sevenhelmet

Did I miss a step?
pilot
#19
That's unfortunate.
Yeah, it is. Clearly there's more to the story, since I seriously doubt he'd quit the forum over some mild heckling.

Regarding the "degree completion plan", is this something that every USN recruit going to a civilian college now has to do? I'd never heard of it outside of this forum.
 

NavyOffRec

Well-Known Member
#20
Yeah, it is. Clearly there's more to the story, since I seriously doubt he'd quit the forum over some mild heckling.

Regarding the "degree completion plan", is this something that every USN recruit going to a civilian college now has to do? I'd never heard of it outside of this forum.
It has been in process for a very long time, every civilian currently applying that is still going to college needs to do one.
 

sevenhelmet

Did I miss a step?
pilot
#21
It has been in process for a very long time, every civilian currently applying that is still going to college needs to do one.
I honestly find the concept a little insulting toward the students. To me, it smacks of "You screwed up, now you have to show us your get-well plan". For part-time students or those in majors with a lot of schedule/class leeway, I can maybe see it. The Navy obviously wants to know when these guys will be available for commission. But aren't students in a full-time, accredited curriculum on a set syllabus? Maybe I'm not looking at this the right way, but can we really not trust someone who is enrolled in a curriculum to get their degree in a set period of time?
 

Jim123

molding (warping) the future of naval aviation
pilot
#22
I honestly find the concept a little insulting toward the students- aren't the majority of people in a full-time, accredited curriculum on a set 4 or 5 year syllabus? Maybe I'm not looking at this the right way, but can we really not trust someone who is going to college to get their degree in a set period of time?
Maybe your circle of friends back in college didn't have a lot of slackers in it, but they're out there... that and it sounds like it's how you format your explanation if you're on the "4-and-a-bit years" version of a 4 year syllabus (there are lots of us out there too).
 

sevenhelmet

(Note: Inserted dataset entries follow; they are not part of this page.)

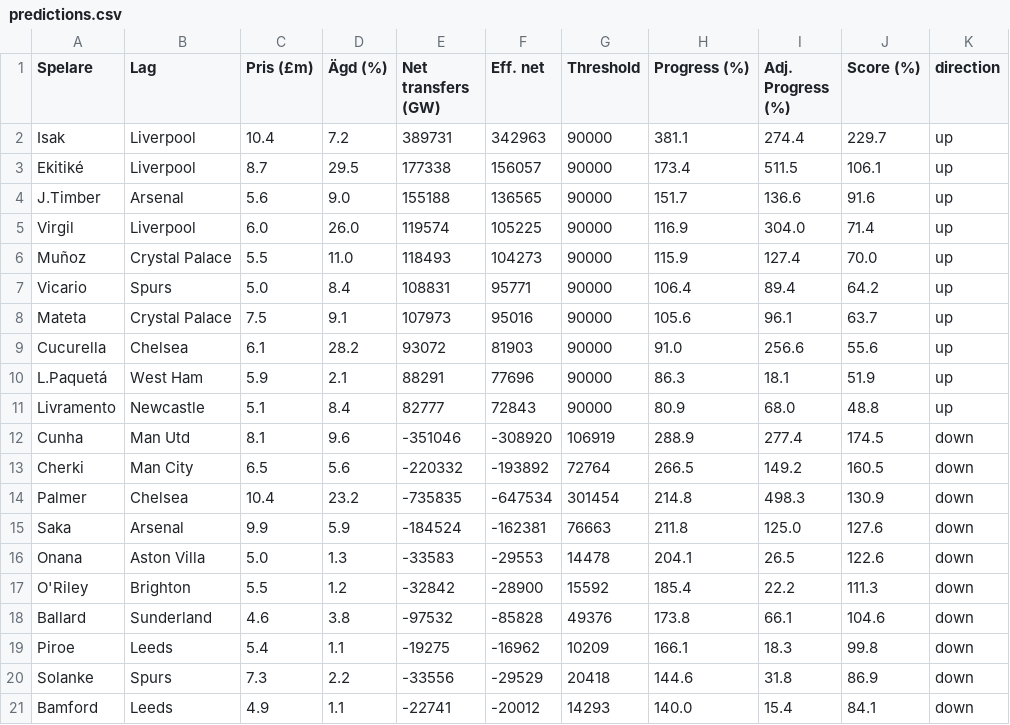
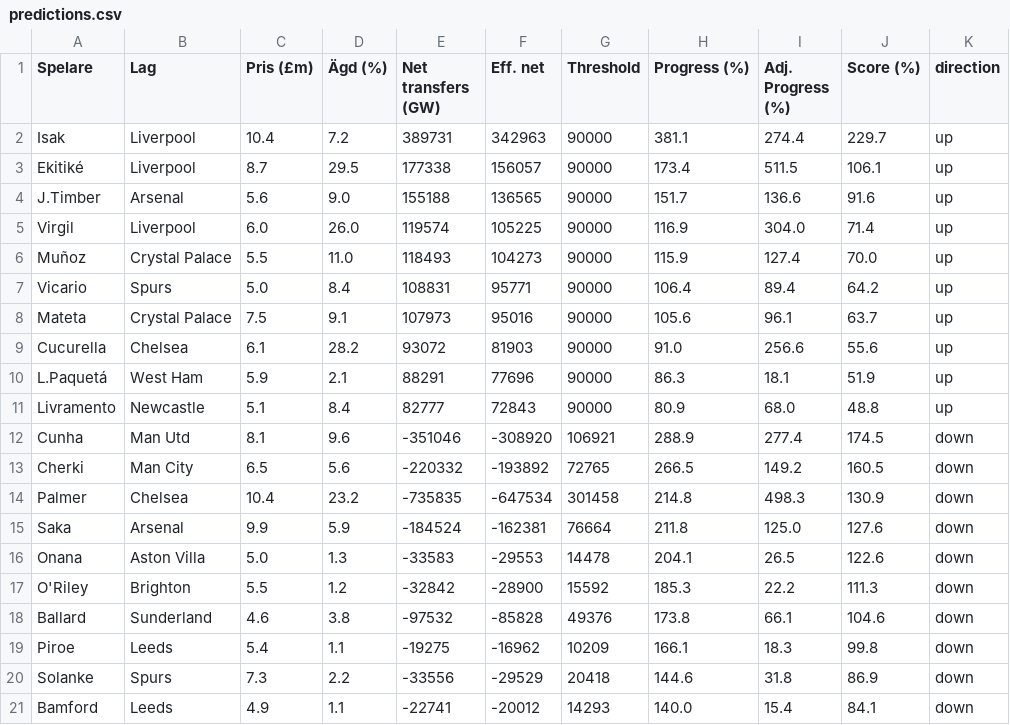
Before and after one commit to Limpan296/fpl-price-tracker, a CSV file: static/predictions.csv, drawn as a sheet.

```diff
--- a/static/predictions.csv
+++ b/static/predictions.csv
@@ -11,8 +11,8 @@ L.Paquetá,West Ham,5.9,2.1,88291,77696,90000,86.3,18.1,51.9,up
 Livramento,Newcastle,5.1,8.4,82777,72843,90000,80.9,68.0,48.8,up
-Cunha,Man Utd,8.1,9.6,-351046,-308920,106919,288.9,277.4,174.5,down
-Cherki,Man City,6.5,5.6,-220332,-193892,72764,266.5,149.2,160.5,down
-Palmer,Chelsea,10.4,23.2,-735835,-647534,301454,214.8,498.3,130.9,down
-Saka,Arsenal,9.9,5.9,-184524,-162381,76663,211.8,125.0,127.6,down
+Cunha,Man Utd,8.1,9.6,-351046,-308920,106921,288.9,277.4,174.5,down
+Cherki,Man City,6.5,5.6,-220332,-193892,72765,266.5,149.2,160.5,down
+Palmer,Chelsea,10.4,23.2,-735835,-647534,301458,214.8,498.3,130.9,down
+Saka,Arsenal,9.9,5.9,-184524,-162381,76664,211.8,125.0,127.6,down
 Onana,Aston Villa,5.0,1.3,-33583,-29553,14478,204.1,26.5,122.6,down
-O'Riley,Brighton,5.5,1.2,-32842,-28900,15592,185.4,22.2,111.3,down
+O'Riley,Brighton,5.5,1.2,-32842,-28900,15592,185.3,22.2,111.3,down
 Ballard,Sunderland,4.6,3.8,-97532,-85828,49376,173.8,66.1,104.6,down
```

Did I miss a step?
pilot
#23
Maybe your circle of friends back in college didn't have a lot of slackers in it, but they're out there... that and it sounds like it's how you format your explanation if you're on the "4-and-a-bit years" version of a 4 year syllabus (there are lots of us out there too).
I can see that, I suppose, although >4 years doesn't mean someone is a slacker. This also seems as though it could easily be left as a self-critiquing evolution, e.g. "You tell me when you're going to graduate, then go make it happen- the minutiae is your problem, but I'm here to help if you need it". I guess if enough people screwed that up, it could result in something like this as a reactive measure- which is sort of the unwritten "feel" of this requirement anyway (my opinion).

I went to military college, so not graduating in a set period of time wasn't really a viable option. I never had to show my accessions officer a "plan" beyond him knowing my major and me passing my classes (which was difficult enough at times). As expensive as college can be, it actually amazes me how long some people choose to draw it out.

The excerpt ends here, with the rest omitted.